The task
Check every line of the records below for the string "차량번호", then report only how many lines have it.

Dataset records
____________
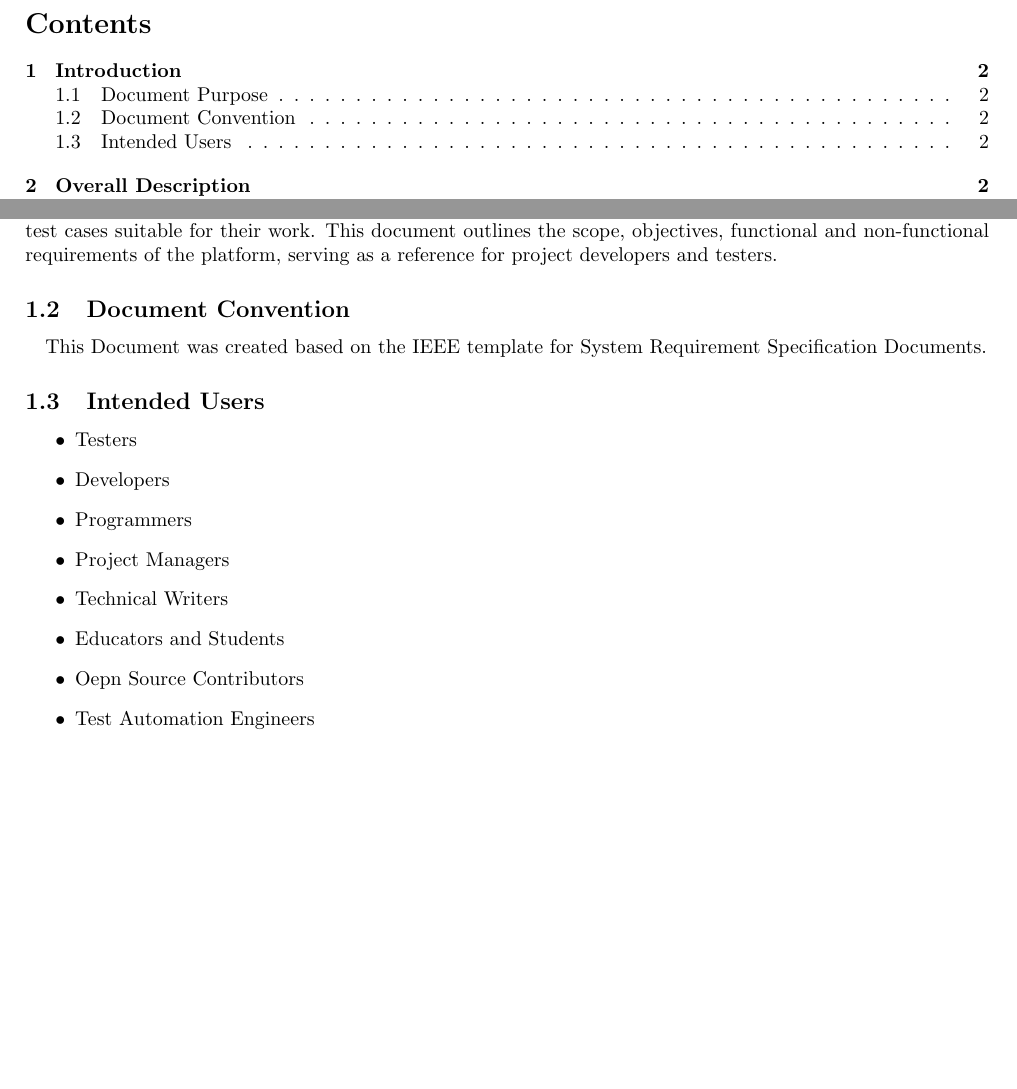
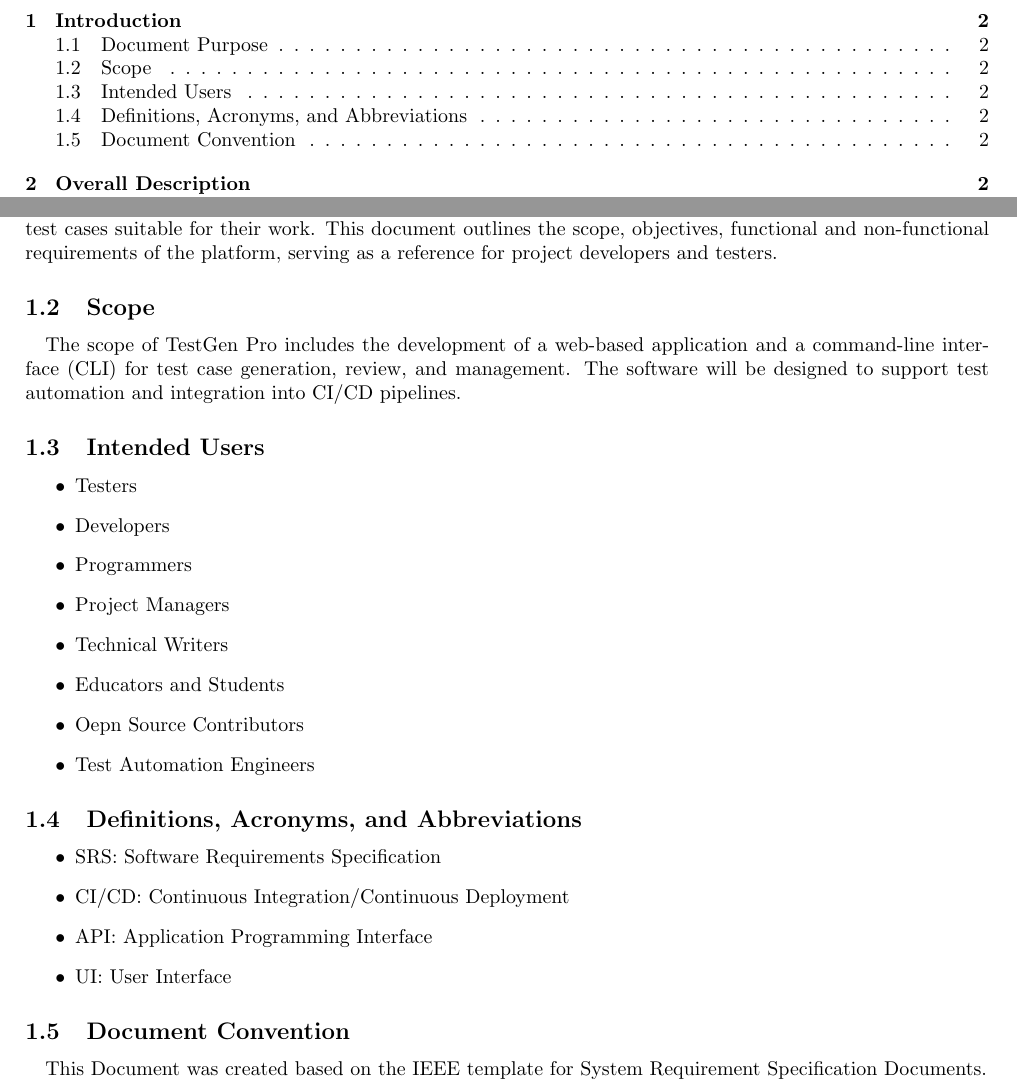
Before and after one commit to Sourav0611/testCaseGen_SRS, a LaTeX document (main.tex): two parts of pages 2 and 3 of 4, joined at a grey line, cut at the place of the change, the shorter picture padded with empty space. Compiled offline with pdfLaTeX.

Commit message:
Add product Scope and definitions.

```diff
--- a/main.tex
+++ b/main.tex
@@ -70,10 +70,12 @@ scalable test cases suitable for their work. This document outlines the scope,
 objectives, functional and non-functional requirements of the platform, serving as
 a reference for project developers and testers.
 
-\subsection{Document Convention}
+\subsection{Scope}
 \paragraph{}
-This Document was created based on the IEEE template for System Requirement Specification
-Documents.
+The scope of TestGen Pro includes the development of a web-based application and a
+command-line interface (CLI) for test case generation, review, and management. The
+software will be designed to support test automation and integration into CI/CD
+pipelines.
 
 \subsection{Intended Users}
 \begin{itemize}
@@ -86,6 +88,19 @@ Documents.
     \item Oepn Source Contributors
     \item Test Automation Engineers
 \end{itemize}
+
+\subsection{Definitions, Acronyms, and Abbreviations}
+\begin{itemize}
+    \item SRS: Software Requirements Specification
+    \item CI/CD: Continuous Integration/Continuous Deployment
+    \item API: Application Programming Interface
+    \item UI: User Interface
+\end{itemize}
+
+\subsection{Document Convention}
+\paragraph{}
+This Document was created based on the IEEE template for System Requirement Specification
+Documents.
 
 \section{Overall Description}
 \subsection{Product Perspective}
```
____________
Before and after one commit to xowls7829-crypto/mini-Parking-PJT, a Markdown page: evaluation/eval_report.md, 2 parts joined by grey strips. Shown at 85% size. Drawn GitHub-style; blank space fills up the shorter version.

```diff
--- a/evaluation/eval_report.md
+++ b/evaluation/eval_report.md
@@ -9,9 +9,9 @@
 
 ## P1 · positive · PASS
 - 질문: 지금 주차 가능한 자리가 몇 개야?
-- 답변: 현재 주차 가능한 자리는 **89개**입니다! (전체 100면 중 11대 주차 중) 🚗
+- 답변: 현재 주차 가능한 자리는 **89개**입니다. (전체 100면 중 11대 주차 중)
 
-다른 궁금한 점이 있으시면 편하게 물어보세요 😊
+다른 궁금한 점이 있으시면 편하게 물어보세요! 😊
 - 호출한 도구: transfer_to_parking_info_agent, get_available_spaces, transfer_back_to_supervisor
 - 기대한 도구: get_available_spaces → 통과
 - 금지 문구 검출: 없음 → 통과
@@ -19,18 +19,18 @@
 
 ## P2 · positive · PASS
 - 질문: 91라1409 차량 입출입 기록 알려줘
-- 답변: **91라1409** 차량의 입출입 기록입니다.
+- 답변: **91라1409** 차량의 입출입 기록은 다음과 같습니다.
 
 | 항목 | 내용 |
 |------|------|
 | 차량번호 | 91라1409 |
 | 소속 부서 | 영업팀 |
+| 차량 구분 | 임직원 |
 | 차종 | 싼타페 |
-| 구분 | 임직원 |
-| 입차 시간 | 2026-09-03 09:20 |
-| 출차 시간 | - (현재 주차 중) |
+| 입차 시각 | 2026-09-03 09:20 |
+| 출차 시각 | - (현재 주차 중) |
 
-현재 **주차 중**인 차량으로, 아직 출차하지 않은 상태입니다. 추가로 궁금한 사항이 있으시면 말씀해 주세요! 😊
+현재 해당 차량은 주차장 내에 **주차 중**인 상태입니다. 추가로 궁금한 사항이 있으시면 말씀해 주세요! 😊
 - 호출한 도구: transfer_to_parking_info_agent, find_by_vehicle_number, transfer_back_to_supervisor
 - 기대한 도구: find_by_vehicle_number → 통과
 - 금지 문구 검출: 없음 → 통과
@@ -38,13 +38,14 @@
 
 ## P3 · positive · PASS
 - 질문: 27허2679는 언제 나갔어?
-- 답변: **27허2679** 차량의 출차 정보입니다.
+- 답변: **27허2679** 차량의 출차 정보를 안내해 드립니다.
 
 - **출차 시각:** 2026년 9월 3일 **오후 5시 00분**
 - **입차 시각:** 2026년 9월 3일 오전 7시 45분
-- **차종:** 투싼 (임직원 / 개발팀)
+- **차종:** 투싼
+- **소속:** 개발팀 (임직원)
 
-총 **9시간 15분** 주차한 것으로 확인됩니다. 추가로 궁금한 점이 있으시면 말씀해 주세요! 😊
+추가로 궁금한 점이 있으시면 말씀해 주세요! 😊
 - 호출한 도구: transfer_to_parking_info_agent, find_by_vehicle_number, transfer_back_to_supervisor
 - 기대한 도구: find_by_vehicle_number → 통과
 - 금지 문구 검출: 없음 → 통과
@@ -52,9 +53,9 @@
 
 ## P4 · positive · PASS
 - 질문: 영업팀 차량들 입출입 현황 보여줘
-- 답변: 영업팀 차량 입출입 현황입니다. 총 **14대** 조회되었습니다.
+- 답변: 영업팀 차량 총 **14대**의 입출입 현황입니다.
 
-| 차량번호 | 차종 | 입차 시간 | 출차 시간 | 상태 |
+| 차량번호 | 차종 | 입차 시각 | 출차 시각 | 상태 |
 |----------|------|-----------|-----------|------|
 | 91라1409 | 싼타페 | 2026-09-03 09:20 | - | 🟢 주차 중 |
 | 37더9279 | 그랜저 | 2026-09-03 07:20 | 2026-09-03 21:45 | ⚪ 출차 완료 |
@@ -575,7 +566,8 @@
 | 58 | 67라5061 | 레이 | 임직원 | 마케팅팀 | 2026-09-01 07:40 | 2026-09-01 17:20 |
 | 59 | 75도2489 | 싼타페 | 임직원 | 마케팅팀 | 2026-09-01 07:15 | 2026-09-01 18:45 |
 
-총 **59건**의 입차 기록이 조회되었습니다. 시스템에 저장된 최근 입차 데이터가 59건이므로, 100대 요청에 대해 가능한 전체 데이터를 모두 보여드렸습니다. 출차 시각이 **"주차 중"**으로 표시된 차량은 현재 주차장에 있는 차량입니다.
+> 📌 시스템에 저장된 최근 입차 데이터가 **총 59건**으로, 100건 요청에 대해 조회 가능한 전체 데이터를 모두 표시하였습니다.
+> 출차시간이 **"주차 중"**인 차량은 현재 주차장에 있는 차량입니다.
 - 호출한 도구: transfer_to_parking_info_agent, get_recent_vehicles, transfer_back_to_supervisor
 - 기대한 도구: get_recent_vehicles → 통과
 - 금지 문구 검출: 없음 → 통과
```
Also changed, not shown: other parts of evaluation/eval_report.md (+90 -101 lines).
____________
Task answer
3